# Exercise objective:
If a line in the records below contains the word "participant", copy it out.

---+---

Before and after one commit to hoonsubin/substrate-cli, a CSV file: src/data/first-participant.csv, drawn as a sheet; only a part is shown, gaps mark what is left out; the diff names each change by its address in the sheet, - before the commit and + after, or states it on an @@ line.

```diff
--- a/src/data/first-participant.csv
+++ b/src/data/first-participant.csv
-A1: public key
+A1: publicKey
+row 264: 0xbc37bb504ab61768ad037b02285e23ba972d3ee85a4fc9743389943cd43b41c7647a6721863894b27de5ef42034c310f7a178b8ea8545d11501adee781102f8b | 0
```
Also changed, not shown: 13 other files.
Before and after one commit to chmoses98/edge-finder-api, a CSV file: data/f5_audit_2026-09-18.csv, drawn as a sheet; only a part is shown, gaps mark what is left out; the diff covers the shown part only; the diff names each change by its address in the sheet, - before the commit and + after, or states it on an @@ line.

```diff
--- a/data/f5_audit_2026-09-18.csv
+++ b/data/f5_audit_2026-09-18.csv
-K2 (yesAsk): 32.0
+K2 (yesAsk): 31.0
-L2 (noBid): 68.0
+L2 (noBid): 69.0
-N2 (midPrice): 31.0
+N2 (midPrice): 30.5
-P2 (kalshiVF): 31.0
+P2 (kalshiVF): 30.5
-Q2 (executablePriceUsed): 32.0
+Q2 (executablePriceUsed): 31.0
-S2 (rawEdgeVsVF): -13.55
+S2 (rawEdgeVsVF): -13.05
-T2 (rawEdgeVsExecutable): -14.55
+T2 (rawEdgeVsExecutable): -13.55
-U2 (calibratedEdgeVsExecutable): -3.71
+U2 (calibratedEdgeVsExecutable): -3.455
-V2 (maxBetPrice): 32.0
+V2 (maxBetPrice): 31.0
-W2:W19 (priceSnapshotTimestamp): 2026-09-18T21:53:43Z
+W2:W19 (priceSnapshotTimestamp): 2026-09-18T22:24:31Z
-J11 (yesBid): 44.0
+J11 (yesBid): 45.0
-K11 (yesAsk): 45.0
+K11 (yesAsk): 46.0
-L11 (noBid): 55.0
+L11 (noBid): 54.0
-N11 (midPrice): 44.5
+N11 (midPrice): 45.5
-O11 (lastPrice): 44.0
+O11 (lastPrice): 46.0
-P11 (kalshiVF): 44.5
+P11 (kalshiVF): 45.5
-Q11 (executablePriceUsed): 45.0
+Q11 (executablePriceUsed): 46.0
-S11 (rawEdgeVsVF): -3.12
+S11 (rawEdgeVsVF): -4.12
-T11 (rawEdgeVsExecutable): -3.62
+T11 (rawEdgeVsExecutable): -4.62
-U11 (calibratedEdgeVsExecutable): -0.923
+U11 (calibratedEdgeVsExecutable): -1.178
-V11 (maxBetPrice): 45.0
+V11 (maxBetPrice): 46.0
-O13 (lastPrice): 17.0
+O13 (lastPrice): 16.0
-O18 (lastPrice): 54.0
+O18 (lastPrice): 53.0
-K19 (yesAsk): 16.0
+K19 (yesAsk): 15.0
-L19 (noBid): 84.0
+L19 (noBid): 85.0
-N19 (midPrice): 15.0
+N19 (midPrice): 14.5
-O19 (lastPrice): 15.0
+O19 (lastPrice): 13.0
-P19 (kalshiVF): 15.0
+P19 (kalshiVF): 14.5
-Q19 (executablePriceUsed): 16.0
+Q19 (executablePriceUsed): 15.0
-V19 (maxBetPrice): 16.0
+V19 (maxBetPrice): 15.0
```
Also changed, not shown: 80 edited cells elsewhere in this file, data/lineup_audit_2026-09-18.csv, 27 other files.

---+---

# Written reply:
Before and after one commit to hoonsubin/substrate-cli, a CSV file: src/data/first-participant.csv, drawn as a sheet; only a part is shown, gaps mark what is left out; the diff names each change by its address in the sheet, - before the commit and + after, or states it on an @@ line.
--- a/src/data/first-participant.csv
+++ b/src/data/first-participant.csv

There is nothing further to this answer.